Work to be completed ->
Give the listing again in full, exactly as it appears.

>>>

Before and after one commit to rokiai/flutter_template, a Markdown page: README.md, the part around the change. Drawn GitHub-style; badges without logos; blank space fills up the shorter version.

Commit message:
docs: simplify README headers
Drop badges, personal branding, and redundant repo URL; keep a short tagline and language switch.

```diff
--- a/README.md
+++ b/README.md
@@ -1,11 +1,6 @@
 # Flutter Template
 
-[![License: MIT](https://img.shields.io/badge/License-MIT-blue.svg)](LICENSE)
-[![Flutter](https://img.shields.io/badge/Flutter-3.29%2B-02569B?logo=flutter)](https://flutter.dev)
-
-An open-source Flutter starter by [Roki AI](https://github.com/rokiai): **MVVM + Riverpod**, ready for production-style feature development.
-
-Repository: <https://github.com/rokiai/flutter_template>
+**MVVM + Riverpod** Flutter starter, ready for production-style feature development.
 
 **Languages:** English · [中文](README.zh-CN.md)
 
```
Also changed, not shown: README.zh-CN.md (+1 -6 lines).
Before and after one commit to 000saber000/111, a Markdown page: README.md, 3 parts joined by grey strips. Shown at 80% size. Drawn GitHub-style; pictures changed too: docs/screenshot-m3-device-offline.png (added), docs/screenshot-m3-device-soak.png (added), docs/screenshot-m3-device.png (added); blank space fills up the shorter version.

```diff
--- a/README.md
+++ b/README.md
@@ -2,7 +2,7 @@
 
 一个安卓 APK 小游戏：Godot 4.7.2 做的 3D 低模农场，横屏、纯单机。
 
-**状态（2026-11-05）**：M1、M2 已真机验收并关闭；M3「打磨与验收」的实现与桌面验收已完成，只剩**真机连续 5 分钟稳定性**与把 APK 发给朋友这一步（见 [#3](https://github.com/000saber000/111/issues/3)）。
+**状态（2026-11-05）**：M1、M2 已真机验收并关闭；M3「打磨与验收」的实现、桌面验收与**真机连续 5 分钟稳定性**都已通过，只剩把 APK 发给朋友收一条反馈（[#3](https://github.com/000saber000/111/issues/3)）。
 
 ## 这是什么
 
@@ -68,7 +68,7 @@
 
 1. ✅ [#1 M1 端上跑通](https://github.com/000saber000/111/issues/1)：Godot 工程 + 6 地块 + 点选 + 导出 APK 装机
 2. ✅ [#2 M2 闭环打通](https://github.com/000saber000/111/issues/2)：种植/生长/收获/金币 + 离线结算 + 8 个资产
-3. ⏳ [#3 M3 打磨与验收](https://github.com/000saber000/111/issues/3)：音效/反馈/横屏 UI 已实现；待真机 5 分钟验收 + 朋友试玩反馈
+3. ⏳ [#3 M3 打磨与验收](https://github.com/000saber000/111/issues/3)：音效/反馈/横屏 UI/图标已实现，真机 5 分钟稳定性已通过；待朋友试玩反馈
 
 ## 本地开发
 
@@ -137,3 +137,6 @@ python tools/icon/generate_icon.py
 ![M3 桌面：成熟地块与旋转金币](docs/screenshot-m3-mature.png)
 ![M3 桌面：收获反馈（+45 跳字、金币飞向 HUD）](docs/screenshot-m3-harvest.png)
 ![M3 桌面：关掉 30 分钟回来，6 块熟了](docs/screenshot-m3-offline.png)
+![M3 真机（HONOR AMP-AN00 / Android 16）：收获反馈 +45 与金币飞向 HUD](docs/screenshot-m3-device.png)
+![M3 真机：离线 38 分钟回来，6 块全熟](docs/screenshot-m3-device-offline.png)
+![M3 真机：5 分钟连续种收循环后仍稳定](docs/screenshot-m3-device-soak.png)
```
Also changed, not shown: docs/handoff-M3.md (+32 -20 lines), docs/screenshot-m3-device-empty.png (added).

<<<

Answer area ->
Before and after one commit to rokiai/flutter_template, a Markdown page: README.md, the part around the change. Drawn GitHub-style; badges without logos; blank space fills up the shorter version.

Commit message:
docs: simplify README headers
Drop badges, personal branding, and redundant repo URL; keep a short tagline and language switch.

```diff
--- a/README.md
+++ b/README.md
@@ -1,11 +1,6 @@
 # Flutter Template
 
-[![License: MIT](https://img.shields.io/badge/License-MIT-blue.svg)](LICENSE)
-[![Flutter](https://img.shields.io/badge/Flutter-3.29%2B-02569B?logo=flutter)](https://flutter.dev)
-
-An open-source Flutter starter by [Roki AI](https://github.com/rokiai): **MVVM + Riverpod**, ready for production-style feature development.
-
-Repository: <https://github.com/rokiai/flutter_template>
+**MVVM + Riverpod** Flutter starter, ready for production-style feature development.
 
 **Languages:** English · [中文](README.zh-CN.md)
 
```
Also changed, not shown: README.zh-CN.md (+1 -6 lines).
Before and after one commit to 000saber000/111, a Markdown page: README.md, 3 parts joined by grey strips. Shown at 80% size. Drawn GitHub-style; pictures changed too: docs/screenshot-m3-device-offline.png (added), docs/screenshot-m3-device-soak.png (added), docs/screenshot-m3-device.png (added); blank space fills up the shorter version.

```diff
--- a/README.md
+++ b/README.md
@@ -2,7 +2,7 @@
 
 一个安卓 APK 小游戏：Godot 4.7.2 做的 3D 低模农场，横屏、纯单机。
 
-**状态（2026-11-05）**：M1、M2 已真机验收并关闭；M3「打磨与验收」的实现与桌面验收已完成，只剩**真机连续 5 分钟稳定性**与把 APK 发给朋友这一步（见 [#3](https://github.com/000saber000/111/issues/3)）。
+**状态（2026-11-05）**：M1、M2 已真机验收并关闭；M3「打磨与验收」的实现、桌面验收与**真机连续 5 分钟稳定性**都已通过，只剩把 APK 发给朋友收一条反馈（[#3](https://github.com/000saber000/111/issues/3)）。
 
 ## 这是什么
 
@@ -68,7 +68,7 @@
 
 1. ✅ [#1 M1 端上跑通](https://github.com/000saber000/111/issues/1)：Godot 工程 + 6 地块 + 点选 + 导出 APK 装机
 2. ✅ [#2 M2 闭环打通](https://github.com/000saber000/111/issues/2)：种植/生长/收获/金币 + 离线结算 + 8 个资产
-3. ⏳ [#3 M3 打磨与验收](https://github.com/000saber000/111/issues/3)：音效/反馈/横屏 UI 已实现；待真机 5 分钟验收 + 朋友试玩反馈
+3. ⏳ [#3 M3 打磨与验收](https://github.com/000saber000/111/issues/3)：音效/反馈/横屏 UI/图标已实现，真机 5 分钟稳定性已通过；待朋友试玩反馈
 
 ## 本地开发
 
@@ -137,3 +137,6 @@ python tools/icon/generate_icon.py
 ![M3 桌面：成熟地块与旋转金币](docs/screenshot-m3-mature.png)
 ![M3 桌面：收获反馈（+45 跳字、金币飞向 HUD）](docs/screenshot-m3-harvest.png)
 ![M3 桌面：关掉 30 分钟回来，6 块熟了](docs/screenshot-m3-offline.png)
+![M3 真机（HONOR AMP-AN00 / Android 16）：收获反馈 +45 与金币飞向 HUD](docs/screenshot-m3-device.png)
+![M3 真机：离线 38 分钟回来，6 块全熟](docs/screenshot-m3-device-offline.png)
+![M3 真机：5 分钟连续种收循环后仍稳定](docs/screenshot-m3-device-soak.png)
```
Also changed, not shown: docs/handoff-M3.md (+32 -20 lines), docs/screenshot-m3-device-empty.png (added).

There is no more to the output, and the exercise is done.